DIRECTIONS FOR THIS TASK —
From the entries below, say how many lines carry the word "liga", and give nothing but the number.

--- EXERCISE DATA Enclosed Below ---

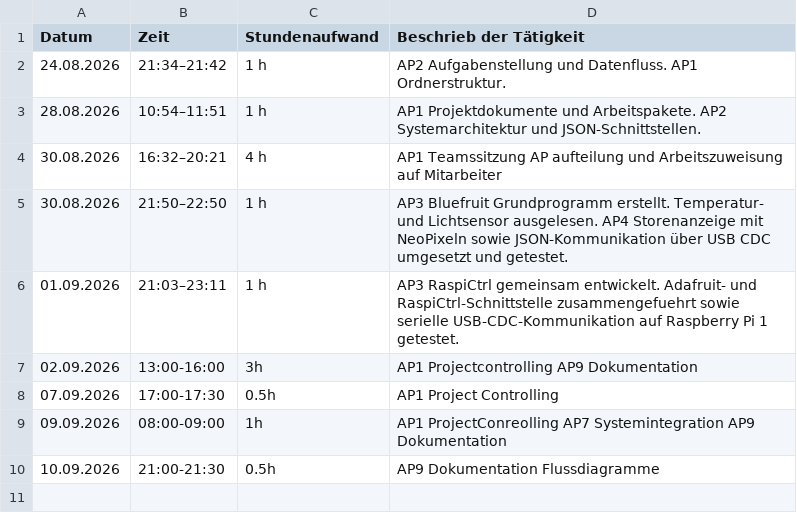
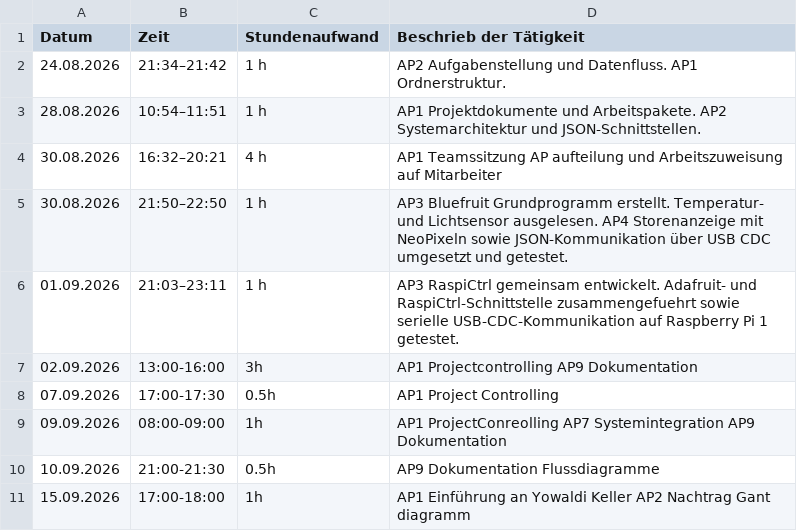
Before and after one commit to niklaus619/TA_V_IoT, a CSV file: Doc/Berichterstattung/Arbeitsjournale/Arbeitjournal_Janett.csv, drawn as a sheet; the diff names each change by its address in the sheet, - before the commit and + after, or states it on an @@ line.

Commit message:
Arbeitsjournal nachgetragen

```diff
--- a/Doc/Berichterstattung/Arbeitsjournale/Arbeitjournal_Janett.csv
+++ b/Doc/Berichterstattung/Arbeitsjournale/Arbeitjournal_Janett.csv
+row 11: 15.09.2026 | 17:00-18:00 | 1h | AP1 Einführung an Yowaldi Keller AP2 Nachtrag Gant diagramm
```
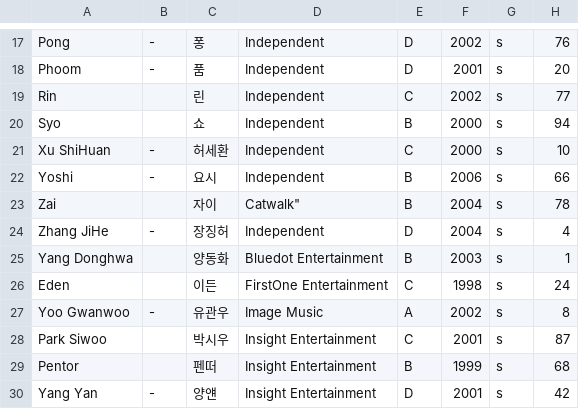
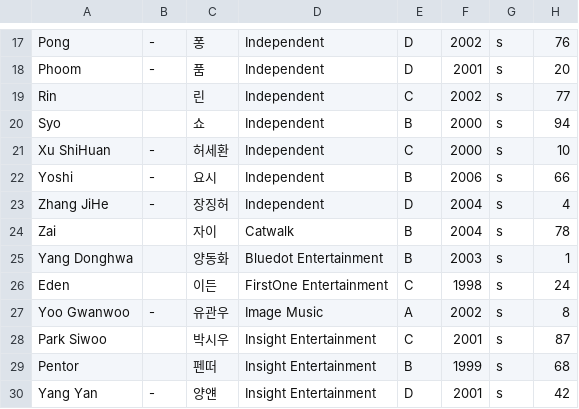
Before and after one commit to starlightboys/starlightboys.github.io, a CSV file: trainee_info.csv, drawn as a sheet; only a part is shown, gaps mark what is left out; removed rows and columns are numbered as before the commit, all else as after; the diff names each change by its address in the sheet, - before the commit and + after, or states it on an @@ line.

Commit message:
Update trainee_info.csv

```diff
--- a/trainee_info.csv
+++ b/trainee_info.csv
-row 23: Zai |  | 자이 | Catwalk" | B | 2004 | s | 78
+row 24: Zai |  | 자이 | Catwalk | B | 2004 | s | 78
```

--- End of Enclosed EXERCISE DATA ---
--- EXERCISE DATA Enclosed Below ---

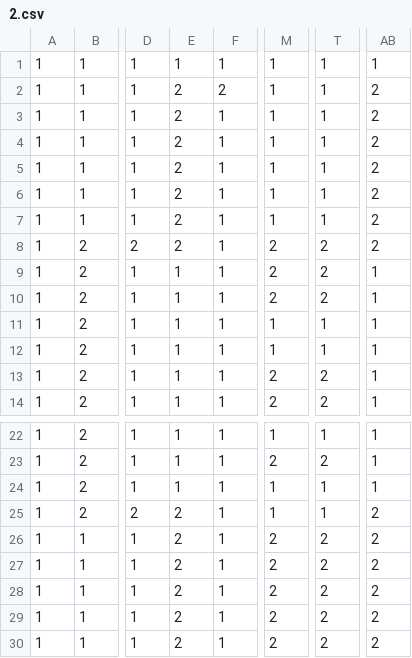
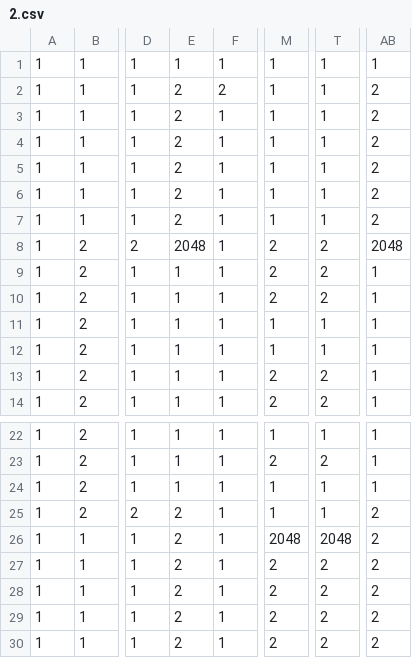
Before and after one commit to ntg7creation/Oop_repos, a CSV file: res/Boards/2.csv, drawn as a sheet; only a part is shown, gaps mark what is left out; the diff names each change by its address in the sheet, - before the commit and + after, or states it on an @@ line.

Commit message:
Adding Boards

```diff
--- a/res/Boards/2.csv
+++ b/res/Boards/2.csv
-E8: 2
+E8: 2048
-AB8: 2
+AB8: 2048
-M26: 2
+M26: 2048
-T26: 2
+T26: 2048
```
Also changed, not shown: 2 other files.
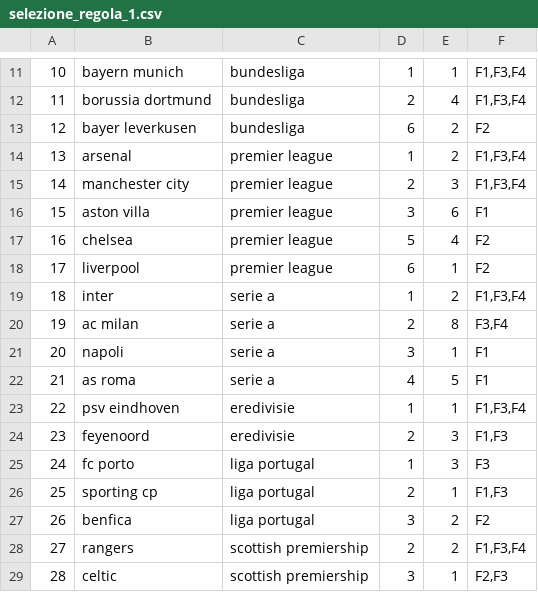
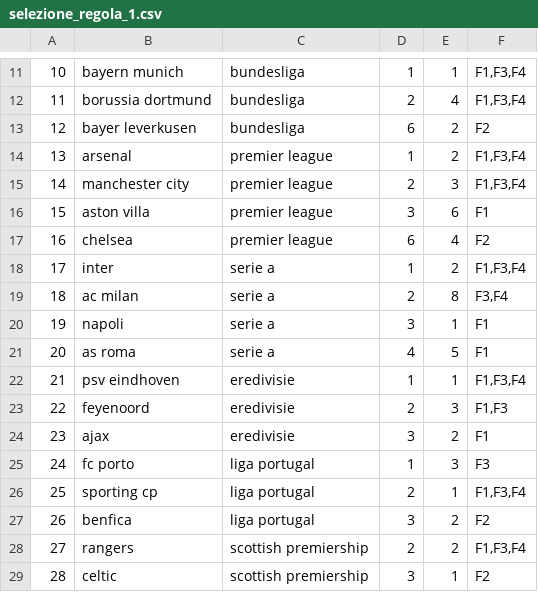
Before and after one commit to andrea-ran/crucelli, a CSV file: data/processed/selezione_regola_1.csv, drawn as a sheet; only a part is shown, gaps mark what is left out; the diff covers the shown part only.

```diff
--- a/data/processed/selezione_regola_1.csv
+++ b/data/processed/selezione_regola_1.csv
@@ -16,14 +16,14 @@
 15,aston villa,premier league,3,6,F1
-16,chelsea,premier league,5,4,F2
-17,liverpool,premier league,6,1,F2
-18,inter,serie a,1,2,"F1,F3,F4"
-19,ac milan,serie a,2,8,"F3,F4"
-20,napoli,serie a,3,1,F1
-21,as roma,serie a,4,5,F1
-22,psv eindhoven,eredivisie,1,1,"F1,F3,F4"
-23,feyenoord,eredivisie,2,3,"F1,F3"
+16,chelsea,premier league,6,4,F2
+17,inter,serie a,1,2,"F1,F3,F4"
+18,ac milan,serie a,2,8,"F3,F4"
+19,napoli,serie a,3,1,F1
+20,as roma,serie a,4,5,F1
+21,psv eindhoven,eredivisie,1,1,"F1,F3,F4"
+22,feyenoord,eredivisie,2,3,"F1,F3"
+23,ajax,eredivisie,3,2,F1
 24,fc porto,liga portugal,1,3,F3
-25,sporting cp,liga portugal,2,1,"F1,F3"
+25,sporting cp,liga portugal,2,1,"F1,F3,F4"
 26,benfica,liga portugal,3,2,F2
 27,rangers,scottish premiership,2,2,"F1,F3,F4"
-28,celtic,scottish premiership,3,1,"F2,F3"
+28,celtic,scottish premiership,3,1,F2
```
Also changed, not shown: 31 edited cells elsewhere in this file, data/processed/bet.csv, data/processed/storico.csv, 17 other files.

--- End of Enclosed EXERCISE DATA ---
--- EXERCISE DATA Enclosed Below ---

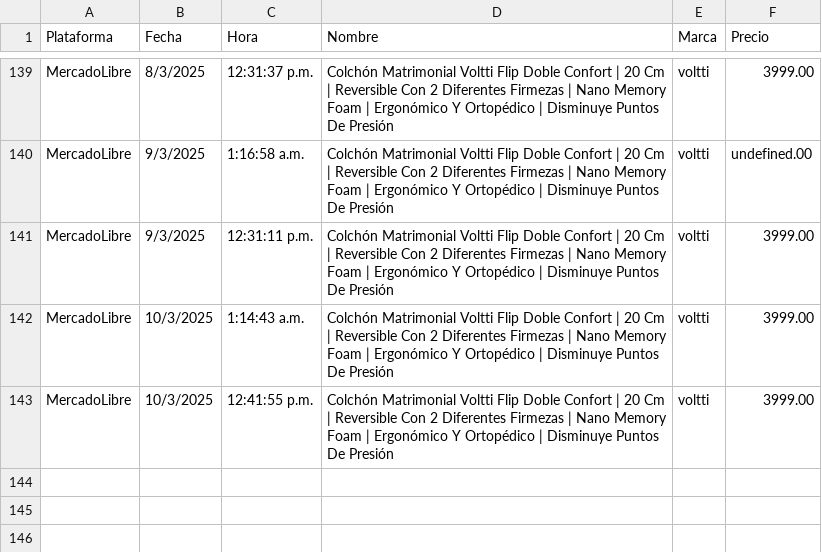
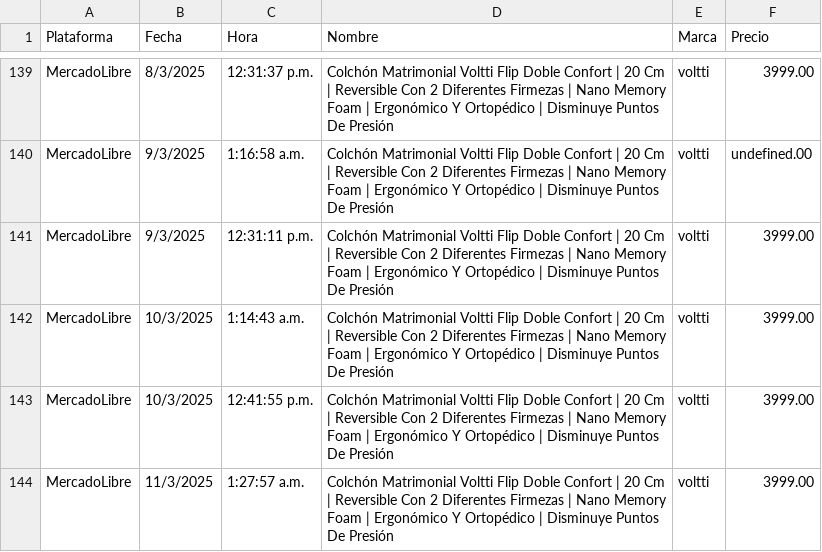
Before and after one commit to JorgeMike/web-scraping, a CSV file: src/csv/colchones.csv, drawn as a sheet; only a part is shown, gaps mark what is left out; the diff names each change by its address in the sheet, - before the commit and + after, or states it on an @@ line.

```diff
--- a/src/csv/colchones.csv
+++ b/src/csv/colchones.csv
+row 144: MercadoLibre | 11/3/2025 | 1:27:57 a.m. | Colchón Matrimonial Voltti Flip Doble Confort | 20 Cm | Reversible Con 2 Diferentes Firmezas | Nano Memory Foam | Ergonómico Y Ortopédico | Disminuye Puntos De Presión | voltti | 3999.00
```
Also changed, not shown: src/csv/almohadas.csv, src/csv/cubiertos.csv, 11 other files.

--- End of Enclosed EXERCISE DATA ---

EXERCISE ANSWER —
4